Your company’s message is just as important as its visual appearance. What your landing page delivers should align with what your advertisements promise. For instance, a Facebook PPC ad that promises “BOGO Every T-Shirt Sale” should lead to a landing page that builds on this promise. On the landing page, use the same color scheme and typeface that the ad used, and feature a clickable icon or button that transports visitors to the relevant webpage.
Element 3: Personalize Your Sign-Up Flow
Your landing page should be optimized to appeal to various types of visitors because not every visitor to your webpage has the same interests. If you run an e-commerce store for boy’s and men’s clothing, for example, you shouldn’t feature a single button on your landing page saying “Shop Now” because your viewers aren’t all shopping for the same items.
Instead, provide custom solutions on your landing page that funnel your visitors toward different products. For a men’s clothing retailer, we would suggest featuring three buttons on your landing page, such as:
Shop BOGO Sales
Shop for Boys
Shop for Men
Remember, keep your design clean and visually consistent. Unless you want one of the three buttons to stand out in the visitor’s mind, use the same shape, color, size, and borders for each button as not to appear disorganized.
Element 4: Don’t Forget SEO
Search engine optimization (SEO) is a must for companies who want to maximize exposure to their market. Ranking for a specific set of keywords relevant to your niche or industry can increase your visibility several times over. Securing a coveted spot on the first search engine results page (SERP) can make the critical difference between perpetually relying on PPC ads for driving traffic, or securing free, passive, and organic traffic via search queries.

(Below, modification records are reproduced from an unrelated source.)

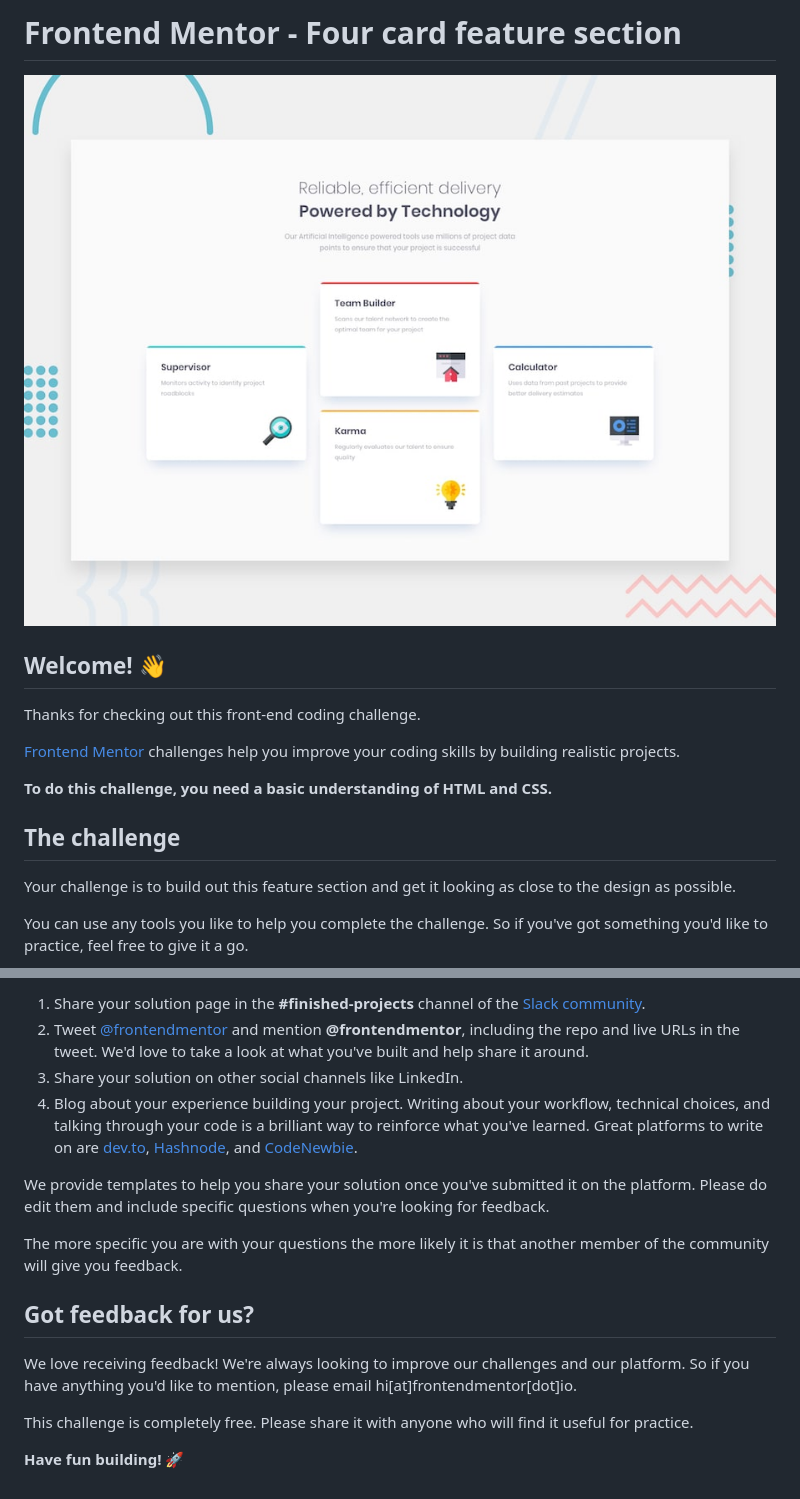
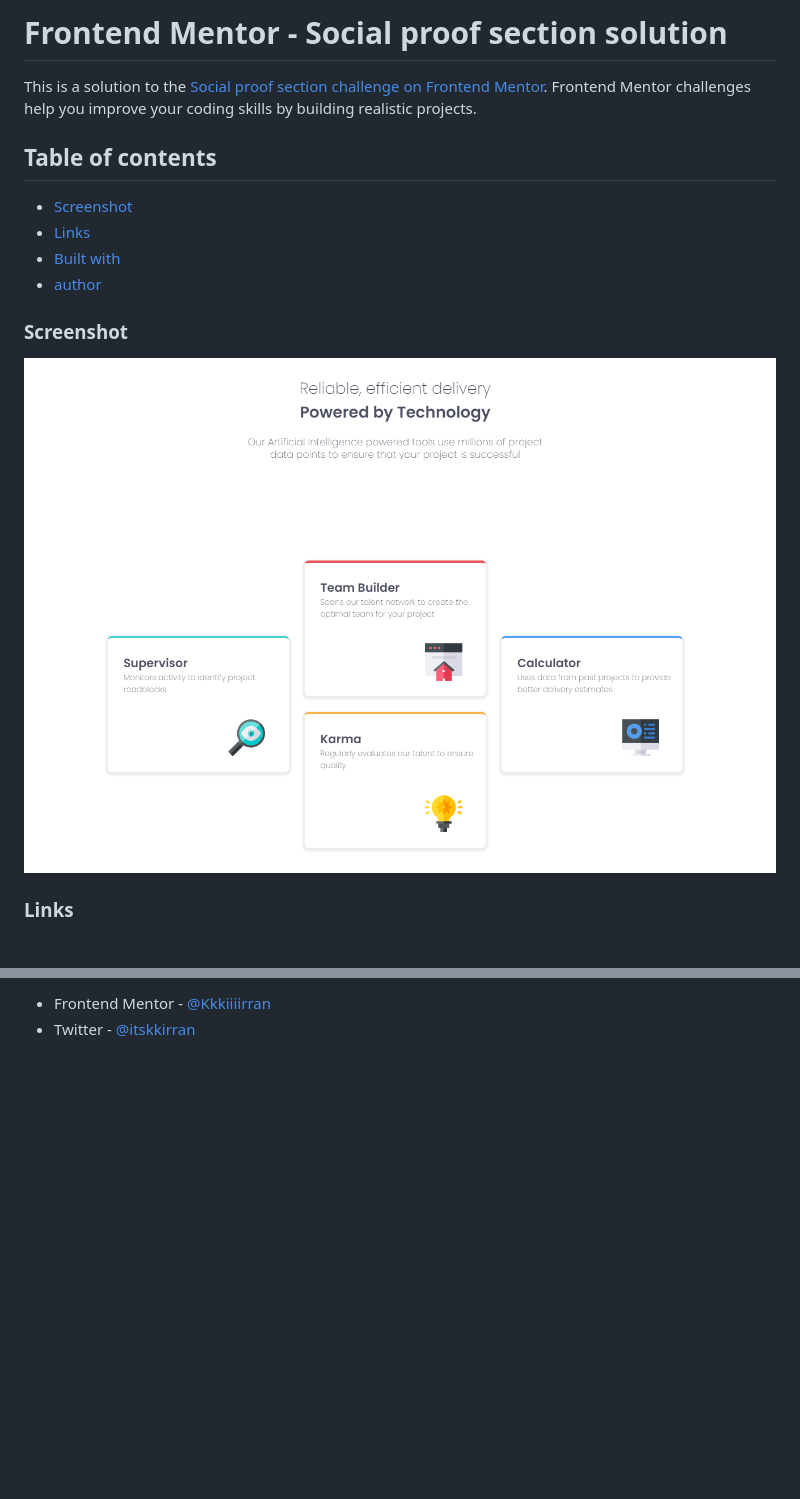
Before and after one commit to Kkkiiiirran/Four-Card-Feature-Section, a Markdown page: README.md, 2 parts joined by grey strips. GitHub-like rendering; pictures changed too: images/Screenshot 2023-08-03 164028.png (added); blank space fills up the shorter version.

```diff
--- a/README.md
+++ b/README.md
@@ -1,18 +1,19 @@
-# Frontend Mentor - Four card feature section
+# Frontend Mentor - Social proof section solution
 
-![Design preview for the Four card feature section coding challenge](./design/desktop-preview.jpg)
+This is a solution to the [Social proof section challenge on Frontend Mentor](https://www.frontendmentor.io/challenges/social-proof-section-6e0qTv_bA). Frontend Mentor challenges help you improve your coding skills by building realistic projects.
 
-## Welcome! 👋
+## Table of contents
 
-Thanks for checking out this front-end coding challenge.
 
-[Frontend Mentor](https://www.frontendmentor.io) challenges help you improve your coding skills by building realistic projects.
+- [Screenshot](#screenshot)
+- [Links](#links)
+- [Built with](#built-with)
+- [author](#author)
 
-**To do this challenge, you need a basic understanding of HTML and CSS.**
+### Screenshot
 
-## The challenge
+![](./images/Screenshot%202023-08-03%20164028.png)
 
-Your challenge is to build out this feature section and get it looking as close to the design as possible.
 
-You can use any tools you like to help you complete the challenge. So if you've got something you'd like to practice, feel free to give it a go.
+### Links
 
@@ -76,16 +33,2 @@ There are multiple places you can share your solution:
-1. Share your solution page in the **#finished-projects** channel of the [Slack community](https://www.frontendmentor.io/slack).
-2. Tweet [@frontendmentor](https://twitter.com/frontendmentor) and mention **@frontendmentor**, including the repo and live URLs in the tweet. We'd love to take a look at what you've built and help share it around.
-3. Share your solution on other social channels like LinkedIn.
-4. Blog about your experience building your project. Writing about your workflow, technical choices, and talking through your code is a brilliant way to reinforce what you've learned. Great platforms to write on are [dev.to](https://dev.to/), [Hashnode](https://hashnode.com/), and [CodeNewbie](https://community.codenewbie.org/).
-
-We provide templates to help you share your solution once you've submitted it on the platform. Please do edit them and include specific questions when you're looking for feedback.
-
-The more specific you are with your questions the more likely it is that another member of the community will give you feedback.
-
-## Got feedback for us?
-
-We love receiving feedback! We're always looking to improve our challenges and our platform. So if you have anything you'd like to mention, please email hi[at]frontendmentor[dot]io.
-
-This challenge is completely free. Please share it with anyone who will find it useful for practice.
-
-**Have fun building!** 🚀
+- Frontend Mentor - [@Kkkiiiirran](https://www.frontendmentor.io/profile/Kkkiiiirran)
+- Twitter - [@itskkirran](https://kkkiiiirran.github.io/Product-Preview-Frontend-mentor-challanege-3/)
```
Also changed, not shown: other parts of README.md (+8 -52 lines), README-template.md (deleted, +0 -110 lines).
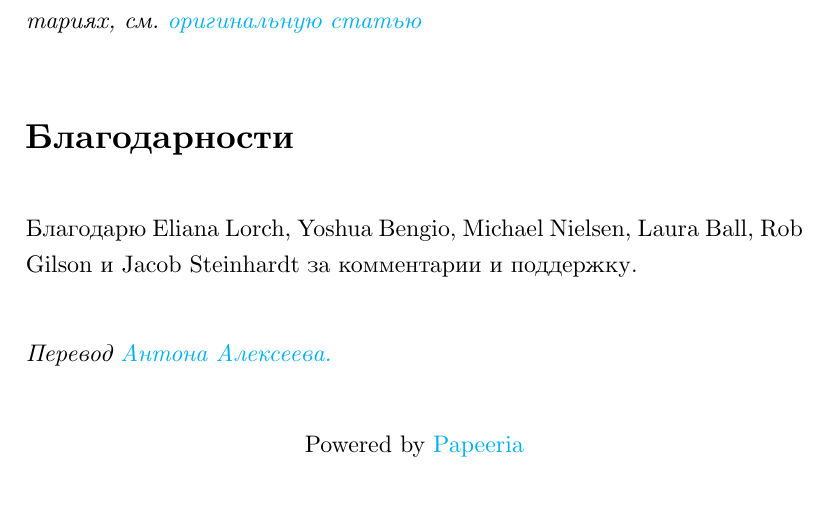
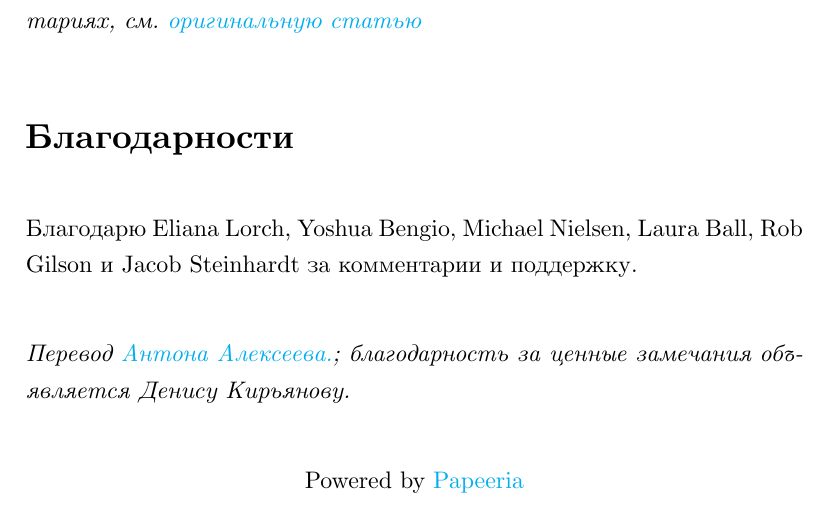
Before and after one commit to alexeyev/belles-lettres, a LaTeX document (article.tex): part of page 16 of 16, cut so that both start at the same text. Compiled offline with XeLaTeX.

Commit message:
Acknowledgements stuff

```diff
--- a/article.tex
+++ b/article.tex
@@ -315,7 +315,7 @@ $$W("woman")−W("man") \simeq W("queen")−W("king")$$
 
 \bigskip
 
-{\it Перевод \href{http://www.stachek66.ru}{Антона Алексеева.}}
+{\it Перевод \href{http://www.stachek66.ru}{Антона Алексеева.}; благодарность за ценные замечания объявляется Денису Кирьянову.}
 
 \center{Powered by \href{http://papeeria.com}{Papeeria}}
 
```
Also changed, not shown: article.pdf.
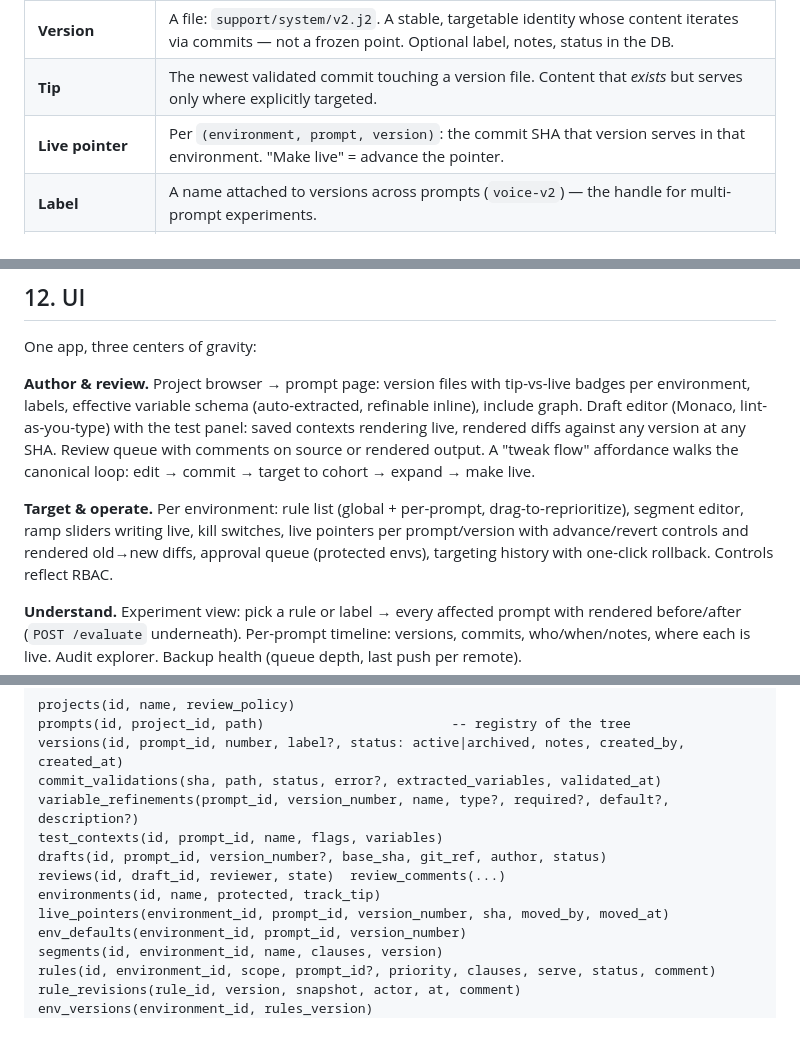
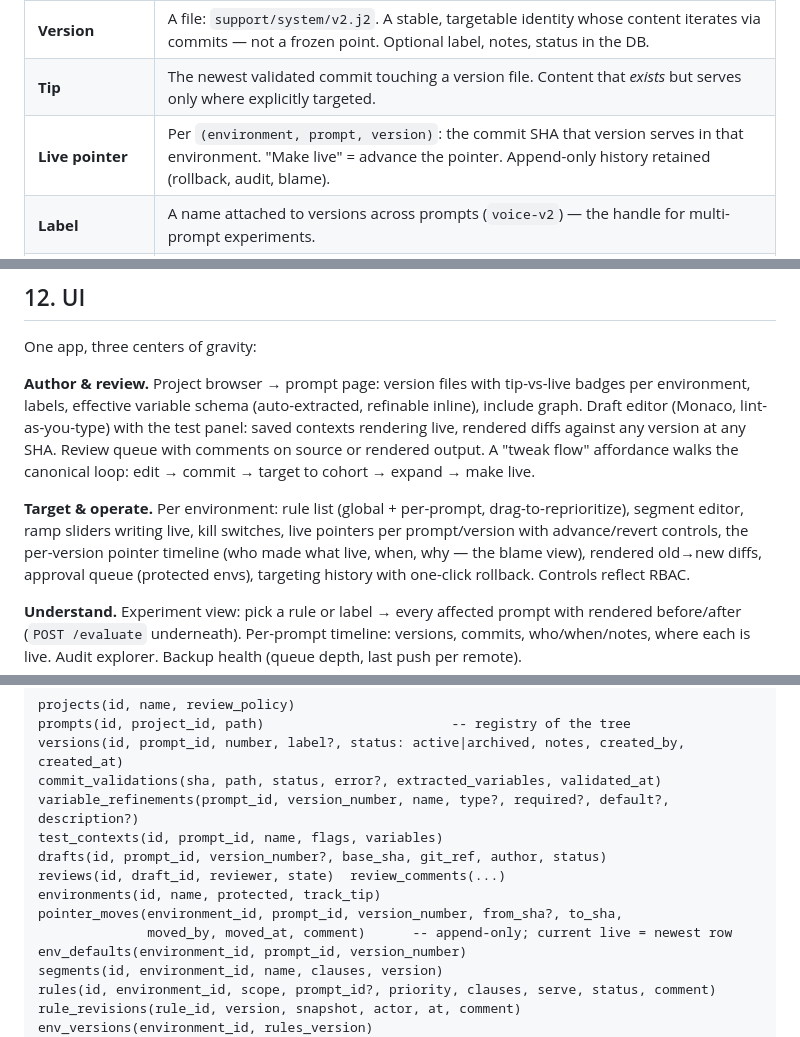
Before and after one commit to cgkanchi/incant, a Markdown page: DESIGN.md, 3 parts joined by grey strips. Rendered like a GitHub page.

```diff
--- a/DESIGN.md
+++ b/DESIGN.md
@@ -82,7 +84,7 @@ serving; pointer moves do.
 | **Prompt** | A folder of version files. Its id is a path: `support/system`. Fragments are not a separate type — any prompt can include any other (§4). |
 | **Version** | A file: `support/system/v2.j2`. A stable, targetable identity whose content iterates via commits — not a frozen point. Optional label, notes, status in the DB. |
 | **Tip** | The newest validated commit touching a version file. Content that *exists* but serves only where explicitly targeted. |
-| **Live pointer** | Per `(environment, prompt, version)`: the commit SHA that version serves in that environment. "Make live" = advance the pointer. |
+| **Live pointer** | Per `(environment, prompt, version)`: the commit SHA that version serves in that environment. "Make live" = advance the pointer. Append-only history retained (rollback, audit, blame). |
 | **Label** | A name attached to versions across prompts (`voice-v2`) — the handle for multi-prompt experiments. |
 | **Draft** | Work-in-progress edit of a version file (or a proposed new file), held on an Incant-managed ref; becomes a commit through review. |
 | **Flags** | Evaluation context sent with a render request (`{"tier": "pro", "user_id": "u_42"}`). Rules match these. |
@@ -524,7 +546,8 @@ canonical loop: edit → commit → target to cohort → expand → make live.
 
 **Target & operate.** Per environment: rule list (global + per-prompt,
 drag-to-reprioritize), segment editor, ramp sliders writing live, kill switches, live
-pointers per prompt/version with advance/revert controls and rendered old→new diffs,
+pointers per prompt/version with advance/revert controls, the per-version pointer
+timeline (who made what live, when, why — the blame view), rendered old→new diffs,
 approval queue (protected envs), targeting history with one-click rollback. Controls
 reflect RBAC.
 
@@ -621,7 +644,8 @@ test_contexts(id, prompt_id, name, flags, variables)
 drafts(id, prompt_id, version_number?, base_sha, git_ref, author, status)
 reviews(id, draft_id, reviewer, state)  review_comments(...)
 environments(id, name, protected, track_tip)
-live_pointers(environment_id, prompt_id, version_number, sha, moved_by, moved_at)
+pointer_moves(environment_id, prompt_id, version_number, from_sha?, to_sha,
+              moved_by, moved_at, comment)      -- append-only; current live = newest row
 env_defaults(environment_id, prompt_id, version_number)
 segments(id, environment_id, name, clauses, version)
 rules(id, environment_id, scope, prompt_id?, priority, clauses, serve, status, comment)
```
Also changed, not shown: other parts of DESIGN.md (+34 -10 lines).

Investing in a trusted SEO agency is an excellent starting point in your website’s SEO process. Agencies have the expertise and industry ties to build out backlinks on high-authority domains. The more links that exist on the internet that lead to your website, the more that search engines will trust your site and boost its visibility on SERPs.
Element 5: A/B Test Your Forms
If your landing page doesn’t include a sign-up form, you’re already making a big mistake. Including a landing page form is a must if you want to build a high-value mailing list with the contact information of your leads, customers, and prospects. However, some sign-up forms have far better conversion rates than others.
As you optimize your landing page for search engines, so too should you optimize for your sign-up forms. It begins by selecting the correct form length. It’s a tricky game because the shorter the form, the less valuable it is to you, the longer the form, the less likely visitors will fill it out. Second, you must find the optimal placement of your form (bottom, middle, top, or side panel).
Dedicate a two-week period to various placements and lengths of your sign-up forms. Stick with whichever form type performs best during its two-week trial. Be sure to gauge performance by paying attention to total conversions divided by the number of total visitors in that time.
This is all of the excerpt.